- **EXERCISE DESCRIPTION**:
Retype every entry exactly, down to the last character.

- **STUDY MATERIAL**:
──────────
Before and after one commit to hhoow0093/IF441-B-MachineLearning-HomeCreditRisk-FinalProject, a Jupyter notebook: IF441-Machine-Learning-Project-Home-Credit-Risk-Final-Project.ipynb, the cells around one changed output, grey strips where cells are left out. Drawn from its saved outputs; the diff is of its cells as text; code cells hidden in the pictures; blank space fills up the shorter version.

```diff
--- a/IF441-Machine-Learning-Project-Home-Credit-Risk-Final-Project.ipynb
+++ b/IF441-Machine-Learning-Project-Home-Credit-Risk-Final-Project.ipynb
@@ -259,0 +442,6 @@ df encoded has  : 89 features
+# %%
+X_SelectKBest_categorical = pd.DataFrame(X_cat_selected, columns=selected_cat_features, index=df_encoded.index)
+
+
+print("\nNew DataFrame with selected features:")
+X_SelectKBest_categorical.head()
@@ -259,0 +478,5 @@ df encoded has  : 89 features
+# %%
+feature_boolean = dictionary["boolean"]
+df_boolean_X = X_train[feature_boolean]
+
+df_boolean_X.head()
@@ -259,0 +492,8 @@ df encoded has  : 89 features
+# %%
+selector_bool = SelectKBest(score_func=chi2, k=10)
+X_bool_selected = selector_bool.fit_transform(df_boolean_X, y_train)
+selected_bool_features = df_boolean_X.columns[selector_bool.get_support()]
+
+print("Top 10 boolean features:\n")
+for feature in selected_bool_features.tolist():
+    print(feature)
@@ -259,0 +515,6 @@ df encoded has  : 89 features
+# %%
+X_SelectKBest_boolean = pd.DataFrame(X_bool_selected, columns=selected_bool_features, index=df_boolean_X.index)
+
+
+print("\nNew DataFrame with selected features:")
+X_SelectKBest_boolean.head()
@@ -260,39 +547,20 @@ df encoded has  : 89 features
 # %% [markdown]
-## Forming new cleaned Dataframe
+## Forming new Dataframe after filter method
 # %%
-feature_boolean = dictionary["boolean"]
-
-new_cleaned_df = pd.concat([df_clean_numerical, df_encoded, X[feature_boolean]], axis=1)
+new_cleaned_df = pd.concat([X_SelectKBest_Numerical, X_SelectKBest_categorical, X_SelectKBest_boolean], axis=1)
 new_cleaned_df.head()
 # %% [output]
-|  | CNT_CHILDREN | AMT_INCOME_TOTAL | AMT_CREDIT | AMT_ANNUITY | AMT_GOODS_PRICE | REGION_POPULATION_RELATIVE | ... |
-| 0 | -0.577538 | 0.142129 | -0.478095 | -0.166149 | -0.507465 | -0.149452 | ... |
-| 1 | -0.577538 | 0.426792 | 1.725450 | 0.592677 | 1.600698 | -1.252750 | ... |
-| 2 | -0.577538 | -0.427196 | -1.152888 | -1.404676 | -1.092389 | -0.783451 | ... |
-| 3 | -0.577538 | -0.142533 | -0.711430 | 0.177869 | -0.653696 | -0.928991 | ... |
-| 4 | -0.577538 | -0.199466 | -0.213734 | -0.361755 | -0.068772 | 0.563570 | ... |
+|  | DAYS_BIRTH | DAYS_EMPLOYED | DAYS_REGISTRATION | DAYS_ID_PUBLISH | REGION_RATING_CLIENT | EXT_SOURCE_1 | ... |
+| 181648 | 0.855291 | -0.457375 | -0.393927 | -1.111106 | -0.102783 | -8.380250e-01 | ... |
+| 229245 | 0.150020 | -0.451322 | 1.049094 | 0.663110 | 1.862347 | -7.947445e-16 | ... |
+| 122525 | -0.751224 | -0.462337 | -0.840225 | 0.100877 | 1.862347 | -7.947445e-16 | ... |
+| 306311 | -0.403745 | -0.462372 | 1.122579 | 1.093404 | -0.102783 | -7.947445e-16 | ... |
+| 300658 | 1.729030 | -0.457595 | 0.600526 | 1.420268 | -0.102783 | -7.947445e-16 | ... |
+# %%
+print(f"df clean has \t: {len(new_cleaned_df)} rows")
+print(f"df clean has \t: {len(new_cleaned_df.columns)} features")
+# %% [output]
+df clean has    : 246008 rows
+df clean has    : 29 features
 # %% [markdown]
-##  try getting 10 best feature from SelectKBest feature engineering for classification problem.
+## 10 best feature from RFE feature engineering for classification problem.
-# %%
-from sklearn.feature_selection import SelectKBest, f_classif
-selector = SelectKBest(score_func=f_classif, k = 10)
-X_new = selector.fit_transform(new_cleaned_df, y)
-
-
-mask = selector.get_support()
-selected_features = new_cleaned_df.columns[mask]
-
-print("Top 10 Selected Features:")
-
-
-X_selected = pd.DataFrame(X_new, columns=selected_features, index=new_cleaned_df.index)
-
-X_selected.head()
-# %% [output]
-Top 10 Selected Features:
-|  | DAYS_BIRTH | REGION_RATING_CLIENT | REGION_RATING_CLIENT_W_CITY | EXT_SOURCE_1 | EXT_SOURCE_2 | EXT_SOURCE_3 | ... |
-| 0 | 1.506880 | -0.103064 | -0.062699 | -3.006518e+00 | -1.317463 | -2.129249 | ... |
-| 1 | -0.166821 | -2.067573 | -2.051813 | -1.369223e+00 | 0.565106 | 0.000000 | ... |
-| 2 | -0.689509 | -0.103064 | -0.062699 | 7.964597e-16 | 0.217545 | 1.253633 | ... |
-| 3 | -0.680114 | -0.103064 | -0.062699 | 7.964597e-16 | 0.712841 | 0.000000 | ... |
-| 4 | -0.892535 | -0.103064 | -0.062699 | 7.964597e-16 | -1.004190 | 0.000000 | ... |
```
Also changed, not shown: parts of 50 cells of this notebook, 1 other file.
──────────
- **SOLUTION FOR THIS PROBLEM**:
Before and after one commit to hhoow0093/IF441-B-MachineLearning-HomeCreditRisk-FinalProject, a Jupyter notebook: IF441-Machine-Learning-Project-Home-Credit-Risk-Final-Project.ipynb, the cells around one changed output, grey strips where cells are left out. Drawn from its saved outputs; the diff is of its cells as text; code cells hidden in the pictures; blank space fills up the shorter version.

```diff
--- a/IF441-Machine-Learning-Project-Home-Credit-Risk-Final-Project.ipynb
+++ b/IF441-Machine-Learning-Project-Home-Credit-Risk-Final-Project.ipynb
@@ -259,0 +442,6 @@ df encoded has  : 89 features
+# %%
+X_SelectKBest_categorical = pd.DataFrame(X_cat_selected, columns=selected_cat_features, index=df_encoded.index)
+
+
+print("\nNew DataFrame with selected features:")
+X_SelectKBest_categorical.head()
@@ -259,0 +478,5 @@ df encoded has  : 89 features
+# %%
+feature_boolean = dictionary["boolean"]
+df_boolean_X = X_train[feature_boolean]
+
+df_boolean_X.head()
@@ -259,0 +492,8 @@ df encoded has  : 89 features
+# %%
+selector_bool = SelectKBest(score_func=chi2, k=10)
+X_bool_selected = selector_bool.fit_transform(df_boolean_X, y_train)
+selected_bool_features = df_boolean_X.columns[selector_bool.get_support()]
+
+print("Top 10 boolean features:\n")
+for feature in selected_bool_features.tolist():
+    print(feature)
@@ -259,0 +515,6 @@ df encoded has  : 89 features
+# %%
+X_SelectKBest_boolean = pd.DataFrame(X_bool_selected, columns=selected_bool_features, index=df_boolean_X.index)
+
+
+print("\nNew DataFrame with selected features:")
+X_SelectKBest_boolean.head()
@@ -260,39 +547,20 @@ df encoded has  : 89 features
 # %% [markdown]
-## Forming new cleaned Dataframe
+## Forming new Dataframe after filter method
 # %%
-feature_boolean = dictionary["boolean"]
-
-new_cleaned_df = pd.concat([df_clean_numerical, df_encoded, X[feature_boolean]], axis=1)
+new_cleaned_df = pd.concat([X_SelectKBest_Numerical, X_SelectKBest_categorical, X_SelectKBest_boolean], axis=1)
 new_cleaned_df.head()
 # %% [output]
-|  | CNT_CHILDREN | AMT_INCOME_TOTAL | AMT_CREDIT | AMT_ANNUITY | AMT_GOODS_PRICE | REGION_POPULATION_RELATIVE | ... |
-| 0 | -0.577538 | 0.142129 | -0.478095 | -0.166149 | -0.507465 | -0.149452 | ... |
-| 1 | -0.577538 | 0.426792 | 1.725450 | 0.592677 | 1.600698 | -1.252750 | ... |
-| 2 | -0.577538 | -0.427196 | -1.152888 | -1.404676 | -1.092389 | -0.783451 | ... |
-| 3 | -0.577538 | -0.142533 | -0.711430 | 0.177869 | -0.653696 | -0.928991 | ... |
-| 4 | -0.577538 | -0.199466 | -0.213734 | -0.361755 | -0.068772 | 0.563570 | ... |
+|  | DAYS_BIRTH | DAYS_EMPLOYED | DAYS_REGISTRATION | DAYS_ID_PUBLISH | REGION_RATING_CLIENT | EXT_SOURCE_1 | ... |
+| 181648 | 0.855291 | -0.457375 | -0.393927 | -1.111106 | -0.102783 | -8.380250e-01 | ... |
+| 229245 | 0.150020 | -0.451322 | 1.049094 | 0.663110 | 1.862347 | -7.947445e-16 | ... |
+| 122525 | -0.751224 | -0.462337 | -0.840225 | 0.100877 | 1.862347 | -7.947445e-16 | ... |
+| 306311 | -0.403745 | -0.462372 | 1.122579 | 1.093404 | -0.102783 | -7.947445e-16 | ... |
+| 300658 | 1.729030 | -0.457595 | 0.600526 | 1.420268 | -0.102783 | -7.947445e-16 | ... |
+# %%
+print(f"df clean has \t: {len(new_cleaned_df)} rows")
+print(f"df clean has \t: {len(new_cleaned_df.columns)} features")
+# %% [output]
+df clean has    : 246008 rows
+df clean has    : 29 features
 # %% [markdown]
-##  try getting 10 best feature from SelectKBest feature engineering for classification problem.
+## 10 best feature from RFE feature engineering for classification problem.
-# %%
-from sklearn.feature_selection import SelectKBest, f_classif
-selector = SelectKBest(score_func=f_classif, k = 10)
-X_new = selector.fit_transform(new_cleaned_df, y)
-
-
-mask = selector.get_support()
-selected_features = new_cleaned_df.columns[mask]
-
-print("Top 10 Selected Features:")
-
-
-X_selected = pd.DataFrame(X_new, columns=selected_features, index=new_cleaned_df.index)
-
-X_selected.head()
-# %% [output]
-Top 10 Selected Features:
-|  | DAYS_BIRTH | REGION_RATING_CLIENT | REGION_RATING_CLIENT_W_CITY | EXT_SOURCE_1 | EXT_SOURCE_2 | EXT_SOURCE_3 | ... |
-| 0 | 1.506880 | -0.103064 | -0.062699 | -3.006518e+00 | -1.317463 | -2.129249 | ... |
-| 1 | -0.166821 | -2.067573 | -2.051813 | -1.369223e+00 | 0.565106 | 0.000000 | ... |
-| 2 | -0.689509 | -0.103064 | -0.062699 | 7.964597e-16 | 0.217545 | 1.253633 | ... |
-| 3 | -0.680114 | -0.103064 | -0.062699 | 7.964597e-16 | 0.712841 | 0.000000 | ... |
-| 4 | -0.892535 | -0.103064 | -0.062699 | 7.964597e-16 | -1.004190 | 0.000000 | ... |
```
Also changed, not shown: parts of 50 cells of this notebook, 1 other file.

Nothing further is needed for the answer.